Perform a Mail Merge with Word and Excel



Perform a Mail Merge with a List from Excel with Word

Mail merge can be use to create multiple documents at once from various sources. The documents end up with having identical layout, formatting, text, and graphics. For personalization specific sections of each document varies with individual content. The documents Word can create with mail merge include letters, envelopes, bulk mailing labels, and emails. There are three component documents involved in the mail merge process:

  • The main document that is your template

  • The data source for personalized information

  • Your merged document which is the end result with both personalized and standardized content

Word and Excel Mail Merge Step by Step

First Step: Prepare personalized data in Excel for mail merge

The first and most important step in the mail merge process is to set up and prepare your personalized data. We will use an Excel spreadsheet as the data source for the recipient list.

Here are some recommendations to prepare your personalized data for a mail merge process. Please ensure the following:

  • Column names in your Excel spreadsheet must match the field names you want to insert in your mail merge Word document. For example, to use a persons first name in your document, you'll need separate data columns for first and last names.

  • All data to be merged must be present in the first worksheet of your Excel spreadsheet.

  • Data entries with currencies, percentages, and zip codes are correctly formatted in the spreadsheet so that Word can properly read the values.

  • The Excel spreadsheet file to be used in the mail merge is stored on your local machine or is accessible on a shared network folder.

  • Changes or additions to your spreadsheet must be completed before processed to your mail merge document in Word.

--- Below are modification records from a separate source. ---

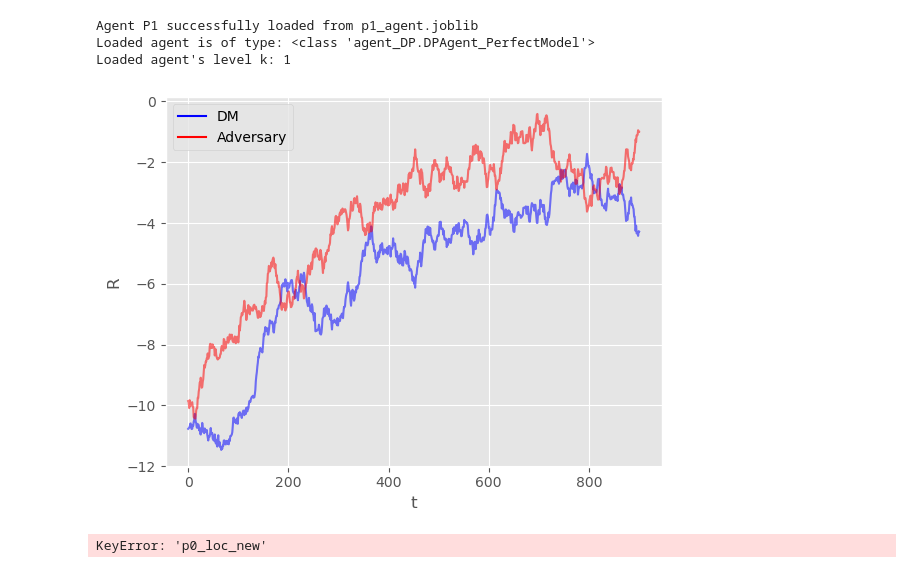
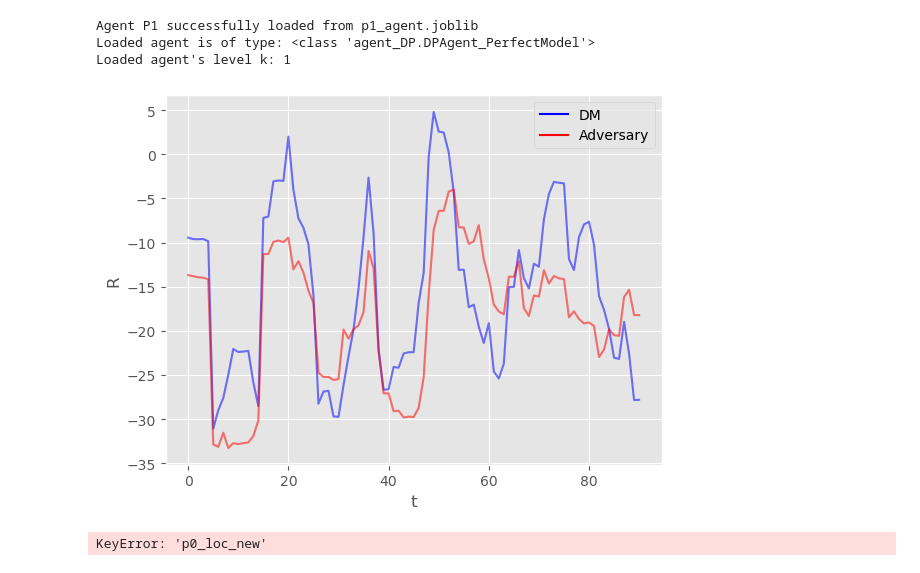
Before and after one commit to Ruzejjur/ARAMARL_TMDP_DP, a Jupyter notebook: TMDP_DP/Experiments_CoinGame_DP.ipynb, the cells around one changed output. Cells and saved outputs as stored; diff of their text form; code cells hidden in the pictures.

```diff
--- a/TMDP_DP/Experiments_CoinGame_DP.ipynb
+++ b/TMDP_DP/Experiments_CoinGame_DP.ipynb
@@ -28,7 +28,7 @@ Agents package successfully initialized.
 N_EXP = 1
 
 # Size of single dimension of the square grid
-grid_size = 5
+grid_size = 7
 
 # Initialize environment
 env = CoinGame(max_steps=20000, grid_size=grid_size, push_distance=2)
@@ -37,7 +37,7 @@ env = CoinGame(max_steps=20000, grid_size=grid_size, push_distance=2)
 n_states = env.n_states
 
 # Number of episodes
-n_iter = 1000
+n_iter = 100
 
 # Constant gamma
 gamma = 0.95
@@ -526,9 +531,9 @@ Agent P1 successfully loaded from p1_agent.joblib
 Loaded agent is of type: <class 'agent_DP.DPAgent_PerfectModel'>
 Loaded agent's level k: 1
 # %%
-plot(r0ss, r1ss, moving_average_window_size=100, dir = None)
+plot(r0ss, r1ss, moving_average_window_size=10, dir = None)
 # %% [output]
-[figure, old version]
+[figure, new version]
 # %%
 experiment_num_to_display = 1
 epoch_idx_to_display = 999
```
Also changed, not shown: parts of 3 cells of this notebook, 7 other files.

Second Step: Start the Word mail merge process from the Ribbon Menu

  • In Word, choose File > New > Blank document.

  • On the Mailings tab, in the Start Mail merge group, choose Start Mail Merge, and then choose the kind of merge you want to run.

Screenshot of the Mailings tab in Word, showing the Start Mail Merge command and the list of available options for the type of merge you want to run.

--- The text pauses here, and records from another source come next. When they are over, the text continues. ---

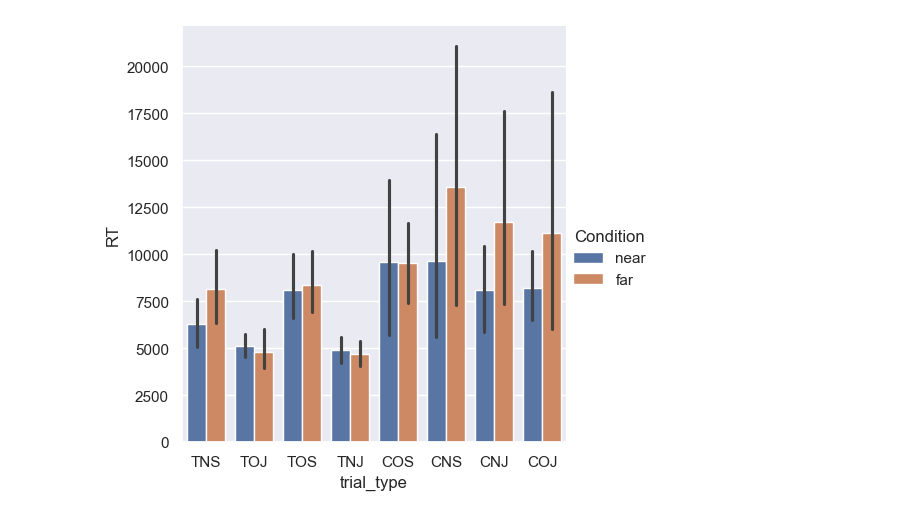
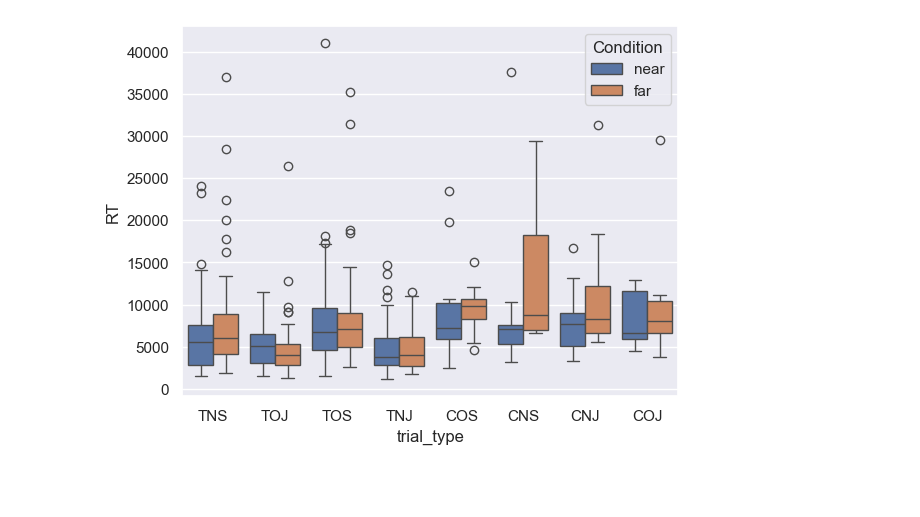
Before and after one commit to benguenther/Koh-blocks, a Jupyter notebook: KohStudy.ipynb, the cells around one changed output. Drawn from its saved outputs; the diff is of its cells as text; code cells hidden in the pictures; blank space fills up the shorter version.

```diff
--- a/KohStudy.ipynb
+++ b/KohStudy.ipynb
@@ -45,21 +45,22 @@ data['trial_type'] = np.select(conditions, choices2, default='n/a')
 data.to_csv("koh_master.csv", index = False)
 # %%
 import seaborn as sns
+import pandas as pd
 import matplotlib.pyplot as plt
 
 sns.set_theme()
 
 data = pd.read_csv("koh_master.csv")
 
-bar = sns.catplot(
+box = sns.boxplot(
     data=data[data["Response Accuracy"] == 1],
-    kind = "bar",
+    #kind = "bar",
     x="trial_type",
     y="RT",
     hue="Condition"#,
     #row = "Subject ID"
     )
 
 plt.show()
 # %% [output]
-[figure, old version]
+[figure, new version]
```
Also changed, not shown: parts of 4 cells of this notebook.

  • Choose Select Recipients > Use an Existing List.

  • Locate your Excel spreadsheet, and then choose Open.

  • When Word prompts you, choose Sheet1$ > OK.

Edit the mailing list

Select who receives your mail.

  • Choose Edit Recipient List.

Screenshot of the Mailings tab in Word, showing the Edit Recipient List command as highlighted.

  • In the Mail Merge Recipients dialog box, clear the check box next to the name of any person who you don't want to receive your mailing.

  • Select rows by checking the check box

Third Step: Insert a merge field

You can insert one or more mail merge fields that pull the information from your spreadsheet into your document.

To insert an address block for an envelope, a label, an email message, or a letter

  • On the Mailings tab, in the Write & Insert Fields group, choose Address Block.

  • Insert Address Block merge field

In the Insert Address Block dialog box, choose a format for the recipient's name as it will appear on the envelope.

  • Choose OK.

  • Choose File > Save.

Fourth Step: Preview and finish the mail merge

After you insert the merge fields you want, preview the results to confirm that the content is okay. and then you're ready to complete the merge process.

  • On the Mailings tab, choose Preview Results.

Screenshot of the Mailings tab in Word, showing the Preview Results group.

  • Choose the Next Next record button for mail merge preview results or Previous Previous record button for mail merge preview results record button to move through records in your data source and view how the records will appear in the document.

  • In the Finish group, choose Finish & Merge, and choose Print Documents or Send E-mail Messages.

Screenshot of the Mailings tab in Word, showing the Finish & Merge command and its options.

Well done! As a final step you can save this mail merge for use in the future.

Related Training:
Microsoft Office


Written by Arnold Villeneuve